works on the Cecilia String Quartet concert program shared something in common with these earlier feminist practices. When I asked Desoer if the quartet had given any guidelines for the pieces, her response was: “At the beginning of the project we wondered about creating a theme or having another piece of art for the composers to respond to. But instead, we let the artists decide, and were curious about what they would choose.” The quartet was delighted to discover that each composer found their inspiration in other art forms, texts and other women artists without any direct request. Katarina Ćurčin’s String Quartet No.3 is based on a folk-song melody from her Serbian roots. The song tells the story of a young woman who feels trapped inside the house, expressing outrage at her mother for keeping her housebound. In Ćurčin’s quartet, her characteristic vibrant and rhythmic style aptly captures the song’s strong emotional journey, beginning with expressions of anger and finally dissolving into resignation. This work captures well the sense of limitation that has characterized women’s lives over millennia. Kati Agócs’s music has been described as encouraging audience members to listen and be changed. In Tantric Variations, she bases her musical explorations on the word tantric, which means woven together. Using a one-bar motive as the basis, she weaves “a landscape that really goes everywhere you could imagine,” Desoer said.
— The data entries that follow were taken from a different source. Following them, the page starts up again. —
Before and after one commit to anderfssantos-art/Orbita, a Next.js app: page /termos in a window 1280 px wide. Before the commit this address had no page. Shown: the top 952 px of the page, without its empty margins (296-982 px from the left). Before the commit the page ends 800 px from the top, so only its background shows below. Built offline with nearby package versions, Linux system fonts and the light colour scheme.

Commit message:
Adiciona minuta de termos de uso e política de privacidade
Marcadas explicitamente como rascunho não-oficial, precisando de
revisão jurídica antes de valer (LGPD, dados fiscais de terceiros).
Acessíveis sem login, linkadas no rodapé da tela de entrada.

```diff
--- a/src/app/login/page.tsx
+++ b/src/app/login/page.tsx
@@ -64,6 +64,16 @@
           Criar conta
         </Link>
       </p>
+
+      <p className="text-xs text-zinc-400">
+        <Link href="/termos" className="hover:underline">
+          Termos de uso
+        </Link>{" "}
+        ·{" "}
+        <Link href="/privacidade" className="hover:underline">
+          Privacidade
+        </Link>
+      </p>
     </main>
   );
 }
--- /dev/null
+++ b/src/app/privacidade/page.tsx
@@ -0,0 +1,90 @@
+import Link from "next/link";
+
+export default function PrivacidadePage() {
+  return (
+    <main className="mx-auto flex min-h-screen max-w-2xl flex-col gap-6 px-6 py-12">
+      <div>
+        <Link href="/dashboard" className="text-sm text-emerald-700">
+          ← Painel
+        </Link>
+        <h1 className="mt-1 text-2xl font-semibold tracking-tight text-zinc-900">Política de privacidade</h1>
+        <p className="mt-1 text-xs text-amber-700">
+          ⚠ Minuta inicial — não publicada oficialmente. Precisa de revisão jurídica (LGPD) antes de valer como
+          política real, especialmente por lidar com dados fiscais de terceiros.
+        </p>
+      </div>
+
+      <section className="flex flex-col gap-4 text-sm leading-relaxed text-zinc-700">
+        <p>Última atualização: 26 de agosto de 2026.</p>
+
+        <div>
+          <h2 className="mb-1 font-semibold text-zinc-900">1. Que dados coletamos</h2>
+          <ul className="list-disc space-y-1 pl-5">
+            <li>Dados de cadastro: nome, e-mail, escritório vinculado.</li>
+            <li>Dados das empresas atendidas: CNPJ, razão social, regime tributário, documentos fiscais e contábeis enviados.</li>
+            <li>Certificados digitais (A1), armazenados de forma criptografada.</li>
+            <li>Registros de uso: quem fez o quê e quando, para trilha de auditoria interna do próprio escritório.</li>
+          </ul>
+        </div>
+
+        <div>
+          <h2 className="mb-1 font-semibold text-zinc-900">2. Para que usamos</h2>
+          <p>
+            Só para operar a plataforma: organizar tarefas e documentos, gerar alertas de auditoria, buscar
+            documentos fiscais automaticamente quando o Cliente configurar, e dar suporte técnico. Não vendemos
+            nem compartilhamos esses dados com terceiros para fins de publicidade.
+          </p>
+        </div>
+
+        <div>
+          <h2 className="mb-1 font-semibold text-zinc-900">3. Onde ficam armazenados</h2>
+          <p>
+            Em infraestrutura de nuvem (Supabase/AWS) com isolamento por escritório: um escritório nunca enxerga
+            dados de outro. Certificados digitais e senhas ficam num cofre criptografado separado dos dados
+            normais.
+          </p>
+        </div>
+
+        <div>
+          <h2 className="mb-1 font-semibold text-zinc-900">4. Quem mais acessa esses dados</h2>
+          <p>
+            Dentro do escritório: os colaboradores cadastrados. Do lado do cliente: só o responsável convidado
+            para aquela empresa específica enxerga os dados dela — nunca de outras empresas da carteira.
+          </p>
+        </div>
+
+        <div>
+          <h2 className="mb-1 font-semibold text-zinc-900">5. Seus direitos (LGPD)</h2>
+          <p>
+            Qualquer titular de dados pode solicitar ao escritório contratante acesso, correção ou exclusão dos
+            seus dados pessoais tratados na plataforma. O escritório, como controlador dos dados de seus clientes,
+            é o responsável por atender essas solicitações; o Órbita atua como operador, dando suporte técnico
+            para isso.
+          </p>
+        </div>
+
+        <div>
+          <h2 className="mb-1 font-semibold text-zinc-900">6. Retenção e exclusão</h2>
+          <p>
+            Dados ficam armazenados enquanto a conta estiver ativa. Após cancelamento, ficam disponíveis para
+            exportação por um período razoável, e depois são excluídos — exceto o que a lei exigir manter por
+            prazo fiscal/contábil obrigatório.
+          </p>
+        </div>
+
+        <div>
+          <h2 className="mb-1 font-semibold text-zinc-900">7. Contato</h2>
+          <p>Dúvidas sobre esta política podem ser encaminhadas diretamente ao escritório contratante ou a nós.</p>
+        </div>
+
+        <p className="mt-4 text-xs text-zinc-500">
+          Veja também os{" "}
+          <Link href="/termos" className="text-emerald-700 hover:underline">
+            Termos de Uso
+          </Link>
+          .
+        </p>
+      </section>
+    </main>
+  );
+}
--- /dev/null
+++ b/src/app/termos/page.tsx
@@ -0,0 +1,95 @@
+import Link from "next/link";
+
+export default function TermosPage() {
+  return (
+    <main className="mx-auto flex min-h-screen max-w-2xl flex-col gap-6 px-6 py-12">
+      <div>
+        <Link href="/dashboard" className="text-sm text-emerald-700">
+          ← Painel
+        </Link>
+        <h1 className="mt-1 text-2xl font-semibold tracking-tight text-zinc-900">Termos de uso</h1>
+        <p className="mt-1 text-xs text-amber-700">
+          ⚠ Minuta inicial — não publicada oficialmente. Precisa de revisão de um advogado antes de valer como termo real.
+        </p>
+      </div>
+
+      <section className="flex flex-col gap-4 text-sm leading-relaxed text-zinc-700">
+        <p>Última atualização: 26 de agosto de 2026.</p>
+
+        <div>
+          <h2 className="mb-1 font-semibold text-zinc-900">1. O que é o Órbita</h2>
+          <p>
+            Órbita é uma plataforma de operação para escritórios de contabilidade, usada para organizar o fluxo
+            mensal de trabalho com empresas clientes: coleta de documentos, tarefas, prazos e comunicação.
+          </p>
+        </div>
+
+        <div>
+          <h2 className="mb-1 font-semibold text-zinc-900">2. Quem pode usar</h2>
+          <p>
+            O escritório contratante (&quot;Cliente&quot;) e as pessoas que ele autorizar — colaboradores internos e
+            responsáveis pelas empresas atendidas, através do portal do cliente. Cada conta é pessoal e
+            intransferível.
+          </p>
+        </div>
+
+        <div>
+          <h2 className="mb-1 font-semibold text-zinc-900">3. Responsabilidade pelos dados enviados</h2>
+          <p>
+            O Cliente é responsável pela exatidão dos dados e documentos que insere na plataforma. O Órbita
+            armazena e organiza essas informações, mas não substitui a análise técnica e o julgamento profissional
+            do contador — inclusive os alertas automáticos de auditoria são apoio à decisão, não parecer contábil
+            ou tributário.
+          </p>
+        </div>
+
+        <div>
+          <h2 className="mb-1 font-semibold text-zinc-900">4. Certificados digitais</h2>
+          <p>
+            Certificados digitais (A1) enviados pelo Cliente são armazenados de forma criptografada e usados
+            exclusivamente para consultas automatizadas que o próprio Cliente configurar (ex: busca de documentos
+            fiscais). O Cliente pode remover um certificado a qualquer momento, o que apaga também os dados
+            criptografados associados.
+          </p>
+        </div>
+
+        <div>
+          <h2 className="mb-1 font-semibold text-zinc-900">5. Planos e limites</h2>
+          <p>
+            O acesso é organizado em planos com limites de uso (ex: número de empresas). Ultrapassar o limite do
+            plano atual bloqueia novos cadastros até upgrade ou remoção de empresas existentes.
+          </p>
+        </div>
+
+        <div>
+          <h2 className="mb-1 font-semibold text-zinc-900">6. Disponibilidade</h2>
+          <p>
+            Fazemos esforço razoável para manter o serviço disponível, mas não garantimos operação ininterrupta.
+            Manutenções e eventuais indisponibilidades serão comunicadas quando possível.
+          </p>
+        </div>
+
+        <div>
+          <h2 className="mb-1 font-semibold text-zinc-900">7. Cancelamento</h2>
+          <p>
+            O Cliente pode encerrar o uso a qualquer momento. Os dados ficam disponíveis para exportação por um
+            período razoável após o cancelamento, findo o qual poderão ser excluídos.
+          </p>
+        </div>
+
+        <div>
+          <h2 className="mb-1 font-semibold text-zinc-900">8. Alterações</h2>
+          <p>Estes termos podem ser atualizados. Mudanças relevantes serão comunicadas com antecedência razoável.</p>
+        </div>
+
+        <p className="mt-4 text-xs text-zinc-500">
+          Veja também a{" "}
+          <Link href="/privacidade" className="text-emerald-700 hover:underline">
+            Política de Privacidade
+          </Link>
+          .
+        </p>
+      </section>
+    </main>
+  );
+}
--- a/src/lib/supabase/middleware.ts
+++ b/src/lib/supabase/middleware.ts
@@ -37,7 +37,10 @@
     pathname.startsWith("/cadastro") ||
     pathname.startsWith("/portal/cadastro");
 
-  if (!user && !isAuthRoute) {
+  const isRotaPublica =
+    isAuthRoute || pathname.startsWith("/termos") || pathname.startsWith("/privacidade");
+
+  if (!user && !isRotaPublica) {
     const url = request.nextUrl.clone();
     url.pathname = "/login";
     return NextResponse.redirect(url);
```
Desoer was originally drawn to Agócs’ music when she performed her Violoncello Duet (I And Thou) and was inspired by all the sounds she didn’t know her instrument could make. Starting with a word referring to the practice of weaving, Agócs is able to both reference the traditional craft as well as evoke the universal idea of weaving strands together to create a unified whole. With Emilie LeBel’s Taxonomy of Paper Wings, we get a glimpse into one aspect of the work of writer Emily Dickinson, who lived a mostly introverted and confined life. Dickinson wrote a series of poems on fragments of used envelopes, using the shape of the paper to influence her placement of words on the page. LeBel uses the shape and structure of one of these envelope poems, which resembles the hinged wings of a bird, to inform the musical structure of her piece. The bird element translates into an ethereal texture in the music and as Desoer describes it, LeBel “explores the subtleties of softer sounds on string instruments in a way that is rare.” Risk-taker and fashion designer Isabella Blow is the figure behind Nicole Lizée’s work entitled Isabella Blow at Somerset House. The composition is a response to a posthumous Blow photo exhibit of disembodied mannequin heads wearing Blow’s designs. These macabre images inspired Lizée to translate techniques from her background in vintage technologies and looping into instrumental gestures that “ride a beautiful line between roboticism and humanity,” says Desoer. This is a rare acoustic work for Lizée and yet she manages to expand the sound world of the string quartet with a few additional sources. For a project that began with a search for repertoire by women, it’s inspiring to see how each of the composers addresses themes important in the early days of feminist art practices. For the quartet, the project has blossomed into something for which “it’s hard to see an end date” Desoer said. It certainly has inspired them with a desire to commission more repertoire for string quartet by women composers and to encourage other quartets to do so as well. (The quartet will also Unsuk Chin be performing both the Lizée and Ćurčin works on May 6 as part of a program presented by the Kitchener- Waterloo Chamber Music Society.) Unsuk Chin: There will be plenty of opportunities at 21C to hear the music of featured composer Unsuk Chin. On May 24, the Canadian Opera Company Orchestra will perform her work snagS&Snarls in Koerner Hall and on May 27, her Piano Étude will be performed in a concert in the Temerty Theatre that also includes works by Alexina Louie, Raphael Weinroth-Browne, Kotoka Suzuki, and Aaron Parker. Chin will also join Canadian composer Chris Paul Harman as mentors for Soundstreams’ Emerging Composers Workshop with the final concert featuring world premieres by the six composers on May 26. The showcase concert of Chin’s work will be on May 28 in a co-presentation with Soundstreams with performances of her Advice from a Caterpillar and Cantatrix Sopranica. (The concert will also include Harman’s works Love Locked Out along with the world premiere of It’s All Forgotten Now.) A major theme that emerges in Chin’s music is her fascination with word play and word games. In a written correspondence, I asked Chin to describe the relationship between the music and the projected text one sees during the performance of C O N T A Q T FEELING.BACKWARD music by Annette Brosin Allison Cameron Julius Eastman Jerry Pergolesi Christopher Reiche Nephenee Rose (re)claiming the past (re)imagining a future Friday, June 2 7:00 pm The 519 519 Church St contactcontemporarymusic.org thewholenote.com May 1, 2017 - June 7, 2017 | 29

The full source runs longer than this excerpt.